“The ceremony is basic. It's kind of simple, but it's one of the best things we do,” said Crafton District Judge Dennis Joyce. “It's better than putting people in jail, that's for sure.”
Kyle Brown, executive director of the Bridal Association of America in Bakersfield, Calif., estimates that roughly 30 percent of couples have small, intimate weddings because of economic reasons. The average cost of an American wedding is $26,000, according to The Wedding Report, a Tucson-based wedding research company.
“It's not that they don't love each other or they weren't going to get married eventually, but that's the reason they're getting married now instead of later,” Brown said. “A lot of times they don't want the world to know they got married for insurance reasons.”
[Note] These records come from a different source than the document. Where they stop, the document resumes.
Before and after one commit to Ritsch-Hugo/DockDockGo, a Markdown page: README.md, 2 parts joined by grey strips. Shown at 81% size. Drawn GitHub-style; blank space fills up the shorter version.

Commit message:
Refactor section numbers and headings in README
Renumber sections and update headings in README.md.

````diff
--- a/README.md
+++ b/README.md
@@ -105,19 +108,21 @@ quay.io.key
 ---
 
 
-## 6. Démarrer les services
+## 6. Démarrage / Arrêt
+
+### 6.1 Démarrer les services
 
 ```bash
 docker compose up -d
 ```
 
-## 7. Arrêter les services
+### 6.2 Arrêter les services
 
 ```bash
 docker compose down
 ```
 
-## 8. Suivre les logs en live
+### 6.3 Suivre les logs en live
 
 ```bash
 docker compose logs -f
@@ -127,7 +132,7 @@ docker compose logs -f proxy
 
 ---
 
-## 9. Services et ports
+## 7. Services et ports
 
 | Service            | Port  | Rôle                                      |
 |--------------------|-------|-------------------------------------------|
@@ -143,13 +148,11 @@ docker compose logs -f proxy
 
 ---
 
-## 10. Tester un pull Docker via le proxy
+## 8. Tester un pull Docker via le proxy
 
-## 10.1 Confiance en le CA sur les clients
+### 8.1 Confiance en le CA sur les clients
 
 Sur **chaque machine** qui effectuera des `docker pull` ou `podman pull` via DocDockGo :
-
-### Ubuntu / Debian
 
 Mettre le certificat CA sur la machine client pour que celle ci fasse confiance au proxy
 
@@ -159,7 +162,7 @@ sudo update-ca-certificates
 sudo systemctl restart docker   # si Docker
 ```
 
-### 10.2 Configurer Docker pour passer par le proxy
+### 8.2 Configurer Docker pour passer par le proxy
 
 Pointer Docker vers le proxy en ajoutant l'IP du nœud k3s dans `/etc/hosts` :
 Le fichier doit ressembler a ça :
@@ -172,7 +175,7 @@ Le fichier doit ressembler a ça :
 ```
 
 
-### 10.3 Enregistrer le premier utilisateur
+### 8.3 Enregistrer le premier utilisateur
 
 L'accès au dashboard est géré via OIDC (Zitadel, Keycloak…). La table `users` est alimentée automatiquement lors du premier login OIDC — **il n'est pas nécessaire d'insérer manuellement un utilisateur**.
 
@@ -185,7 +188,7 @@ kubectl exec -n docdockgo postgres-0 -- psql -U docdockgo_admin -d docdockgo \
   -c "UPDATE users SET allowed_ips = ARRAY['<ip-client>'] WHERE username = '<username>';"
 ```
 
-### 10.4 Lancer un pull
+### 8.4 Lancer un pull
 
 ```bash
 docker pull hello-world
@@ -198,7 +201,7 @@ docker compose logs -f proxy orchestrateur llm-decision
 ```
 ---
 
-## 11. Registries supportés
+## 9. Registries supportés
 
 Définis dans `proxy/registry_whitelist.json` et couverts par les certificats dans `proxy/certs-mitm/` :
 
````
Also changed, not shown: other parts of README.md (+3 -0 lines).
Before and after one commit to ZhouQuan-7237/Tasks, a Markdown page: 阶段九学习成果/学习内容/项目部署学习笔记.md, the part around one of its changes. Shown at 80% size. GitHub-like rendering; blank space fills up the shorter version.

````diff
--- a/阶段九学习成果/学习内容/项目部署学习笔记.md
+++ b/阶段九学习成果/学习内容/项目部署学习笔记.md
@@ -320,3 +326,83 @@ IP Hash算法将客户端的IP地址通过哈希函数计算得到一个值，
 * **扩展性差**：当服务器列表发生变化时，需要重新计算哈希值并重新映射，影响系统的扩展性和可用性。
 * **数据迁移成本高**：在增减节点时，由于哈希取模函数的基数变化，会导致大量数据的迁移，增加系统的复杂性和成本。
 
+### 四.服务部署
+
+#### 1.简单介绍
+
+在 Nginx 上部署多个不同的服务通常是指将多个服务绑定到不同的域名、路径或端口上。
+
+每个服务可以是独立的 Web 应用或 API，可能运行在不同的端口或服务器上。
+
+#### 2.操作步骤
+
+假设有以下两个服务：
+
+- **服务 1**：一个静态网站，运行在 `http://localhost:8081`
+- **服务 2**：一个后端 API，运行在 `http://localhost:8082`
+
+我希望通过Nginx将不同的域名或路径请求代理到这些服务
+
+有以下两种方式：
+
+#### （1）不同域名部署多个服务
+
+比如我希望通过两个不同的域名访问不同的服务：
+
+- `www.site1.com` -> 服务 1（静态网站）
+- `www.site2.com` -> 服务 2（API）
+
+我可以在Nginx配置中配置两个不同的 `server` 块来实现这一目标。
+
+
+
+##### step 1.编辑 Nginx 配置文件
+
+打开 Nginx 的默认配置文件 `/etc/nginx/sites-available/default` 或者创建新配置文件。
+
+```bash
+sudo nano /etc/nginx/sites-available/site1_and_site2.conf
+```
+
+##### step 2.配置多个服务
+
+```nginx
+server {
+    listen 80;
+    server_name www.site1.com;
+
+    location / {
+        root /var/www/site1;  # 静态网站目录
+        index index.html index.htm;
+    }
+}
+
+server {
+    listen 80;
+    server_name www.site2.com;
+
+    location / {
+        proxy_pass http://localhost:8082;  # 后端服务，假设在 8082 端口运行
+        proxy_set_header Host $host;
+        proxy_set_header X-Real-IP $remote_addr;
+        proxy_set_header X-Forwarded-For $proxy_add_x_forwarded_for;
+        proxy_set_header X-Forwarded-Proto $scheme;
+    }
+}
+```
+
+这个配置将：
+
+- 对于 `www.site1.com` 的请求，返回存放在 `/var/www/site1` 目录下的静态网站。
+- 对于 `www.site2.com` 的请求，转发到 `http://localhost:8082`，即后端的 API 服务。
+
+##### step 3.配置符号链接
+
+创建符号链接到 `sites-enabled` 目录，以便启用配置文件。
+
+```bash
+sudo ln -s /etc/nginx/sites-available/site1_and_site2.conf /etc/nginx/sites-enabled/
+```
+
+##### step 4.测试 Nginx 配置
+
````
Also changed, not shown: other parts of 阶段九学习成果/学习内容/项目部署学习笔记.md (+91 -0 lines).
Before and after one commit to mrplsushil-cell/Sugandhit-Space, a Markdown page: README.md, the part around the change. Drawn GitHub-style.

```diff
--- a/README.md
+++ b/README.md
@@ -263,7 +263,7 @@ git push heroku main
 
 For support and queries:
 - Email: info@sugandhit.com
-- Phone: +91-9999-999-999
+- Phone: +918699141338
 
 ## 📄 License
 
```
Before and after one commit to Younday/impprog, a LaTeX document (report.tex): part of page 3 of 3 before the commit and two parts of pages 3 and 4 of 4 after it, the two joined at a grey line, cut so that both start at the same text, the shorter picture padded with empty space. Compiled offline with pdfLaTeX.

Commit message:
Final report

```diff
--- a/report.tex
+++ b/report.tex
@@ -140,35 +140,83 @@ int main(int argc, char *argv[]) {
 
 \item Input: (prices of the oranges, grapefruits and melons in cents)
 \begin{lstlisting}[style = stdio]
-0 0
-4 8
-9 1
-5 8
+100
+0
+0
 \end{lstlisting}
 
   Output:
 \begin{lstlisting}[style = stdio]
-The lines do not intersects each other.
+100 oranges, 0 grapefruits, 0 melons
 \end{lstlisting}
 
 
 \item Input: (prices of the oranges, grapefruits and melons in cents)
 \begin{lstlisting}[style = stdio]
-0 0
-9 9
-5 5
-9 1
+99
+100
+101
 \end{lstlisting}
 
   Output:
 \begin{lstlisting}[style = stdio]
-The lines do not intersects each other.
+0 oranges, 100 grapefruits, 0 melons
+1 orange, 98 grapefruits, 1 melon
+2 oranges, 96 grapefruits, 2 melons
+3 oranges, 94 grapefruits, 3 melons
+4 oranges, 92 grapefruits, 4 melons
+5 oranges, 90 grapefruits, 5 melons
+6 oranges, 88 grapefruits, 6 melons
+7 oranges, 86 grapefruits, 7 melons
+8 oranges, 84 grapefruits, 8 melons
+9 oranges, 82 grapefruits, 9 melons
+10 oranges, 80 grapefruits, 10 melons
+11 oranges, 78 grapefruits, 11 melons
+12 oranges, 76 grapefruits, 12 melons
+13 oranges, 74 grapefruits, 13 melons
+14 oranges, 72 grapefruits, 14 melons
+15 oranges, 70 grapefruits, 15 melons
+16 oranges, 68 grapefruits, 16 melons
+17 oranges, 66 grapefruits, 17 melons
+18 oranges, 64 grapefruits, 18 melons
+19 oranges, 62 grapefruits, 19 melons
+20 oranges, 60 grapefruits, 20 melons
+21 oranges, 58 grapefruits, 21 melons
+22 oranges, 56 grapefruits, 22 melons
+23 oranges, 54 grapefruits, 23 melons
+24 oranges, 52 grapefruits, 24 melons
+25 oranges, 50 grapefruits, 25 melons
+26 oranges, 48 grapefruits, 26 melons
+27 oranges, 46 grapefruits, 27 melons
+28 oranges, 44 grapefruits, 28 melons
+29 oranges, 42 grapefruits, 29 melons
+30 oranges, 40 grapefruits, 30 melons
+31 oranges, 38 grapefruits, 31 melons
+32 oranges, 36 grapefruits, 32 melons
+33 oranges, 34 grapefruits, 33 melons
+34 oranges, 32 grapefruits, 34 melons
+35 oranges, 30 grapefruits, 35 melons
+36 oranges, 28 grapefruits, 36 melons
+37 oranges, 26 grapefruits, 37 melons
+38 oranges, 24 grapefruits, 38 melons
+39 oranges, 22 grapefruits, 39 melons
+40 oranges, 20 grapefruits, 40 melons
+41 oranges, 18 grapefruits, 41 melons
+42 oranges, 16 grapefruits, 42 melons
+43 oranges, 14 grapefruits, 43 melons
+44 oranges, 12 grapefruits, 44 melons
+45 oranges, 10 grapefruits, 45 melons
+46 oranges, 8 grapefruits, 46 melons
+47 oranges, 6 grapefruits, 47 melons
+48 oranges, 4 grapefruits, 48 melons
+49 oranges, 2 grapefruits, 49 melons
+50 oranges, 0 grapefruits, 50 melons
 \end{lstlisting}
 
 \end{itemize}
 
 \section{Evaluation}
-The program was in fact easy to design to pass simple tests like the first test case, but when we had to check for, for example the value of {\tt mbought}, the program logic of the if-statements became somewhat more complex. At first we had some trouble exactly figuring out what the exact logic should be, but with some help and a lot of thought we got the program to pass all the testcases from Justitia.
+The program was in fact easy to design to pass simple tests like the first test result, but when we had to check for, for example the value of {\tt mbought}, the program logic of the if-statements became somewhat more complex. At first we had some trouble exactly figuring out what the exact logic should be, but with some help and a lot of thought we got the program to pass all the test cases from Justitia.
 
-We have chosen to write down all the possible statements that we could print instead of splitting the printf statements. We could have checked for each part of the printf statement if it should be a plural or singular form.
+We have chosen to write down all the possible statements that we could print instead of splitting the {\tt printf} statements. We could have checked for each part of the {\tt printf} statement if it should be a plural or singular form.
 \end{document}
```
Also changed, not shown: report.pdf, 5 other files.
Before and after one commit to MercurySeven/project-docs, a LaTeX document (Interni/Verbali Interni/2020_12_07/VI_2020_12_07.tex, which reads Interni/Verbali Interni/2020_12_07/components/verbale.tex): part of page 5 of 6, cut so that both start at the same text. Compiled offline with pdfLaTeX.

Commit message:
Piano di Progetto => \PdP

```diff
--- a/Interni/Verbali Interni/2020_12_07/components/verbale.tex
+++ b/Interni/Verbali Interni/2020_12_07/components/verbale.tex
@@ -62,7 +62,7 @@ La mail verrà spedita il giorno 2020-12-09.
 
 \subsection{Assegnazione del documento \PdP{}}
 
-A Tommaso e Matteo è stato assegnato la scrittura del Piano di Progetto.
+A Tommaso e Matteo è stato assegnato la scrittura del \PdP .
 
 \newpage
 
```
Penn Hills District Judge Leonard Hromyak, who officiated at 62 ceremonies in 2013, said he usually can tell when a couple marries for economic reasons or when “love is in the air.”
“The enthusiasm is better when there's a certain twinkle in their eyes,” said Hromyak, who officiated at nearly 750 marriages since 1999.
Judges recalled stories about couples they have married throughout the years. There was the man who walked out on his bride-to-be but returned a few minutes before taking the plunge. There was a prospective groom left stranded in the waiting room, and a woman who called Hromyak two days after her wedding to ask about annulments.
At a ceremony this month, Hanley asked the couple if they planned to go out afterward. The couple looked at each other and smiled.
“No,” the bride said. “We're just going back to work.”
Adam Brandolph is a Trib Total Media staff writer. Reach him at 412-391-0927 or email@example.com.
Show commenting policy
TribLive commenting policy
You are solely responsible for your comments and by using TribLive.com you agree to our Terms of Service.
We moderate comments. Our goal is to provide substantive commentary for a general readership. By screening submissions, we provide a space where readers can share intelligent and informed commentary that enhances the quality of our news and information.
While most comments will be posted if they are on-topic and not abusive, moderating decisions are subjective. We will make them as carefully and consistently as we can. Because of the volume of reader comments, we cannot review individual moderation decisions with readers.
We value thoughtful comments representing a range of views that make their point quickly and politely. We make an effort to protect discussions from repeated comments either by the same reader or different readers.
We follow the same standards for taste as the daily newspaper. A few things we won't tolerate: personal attacks, obscenity, vulgarity, profanity (including expletives and letters followed by dashes), commercial promotion, impersonations, incoherence, proselytizing and SHOUTING. Don't include URLs to Web sites.
We do not edit comments. They are either approved or deleted. We reserve the right to edit a comment that is quoted or excerpted in an article. In this case, we may fix spelling and punctuation.
We welcome strong opinions and criticism of our work, but we don't want comments to become bogged down with discussions of our policies and we will moderate accordingly.
We appreciate it when readers and people quoted in articles or blog posts point out errors of fact or emphasis and will investigate all assertions. But these suggestions should be sent via e-mail. To avoid distracting other readers, we won't publish comments that suggest a correction. Instead, corrections will be made in a blog post or in an article.
- Pa. gaming industry’s growth amplifies siren call for addicts
- Little Free Libraries catching on in Pittsburgh region
- Newsmaker: John F. Alcorn
- Woman operating scooter struck by freight train dies in Coraopolis
- Lowly job likely awaits former Pittsburgh police chief after prison
- Motorist arrested for killing Colorado police cadet, injuring training officer
- Mixed-income apartments in flourishing East Liberty applauded
- Feds want to seize cash, property from suspects in drug bust
- Analyst says Pa. senate race leans toward Toomey — because Democrats ‘loathe’ Sestak
- Expert: Penn Hills loan could worsen stability
- Last-minute tweaks under way for Pittsburgh bike share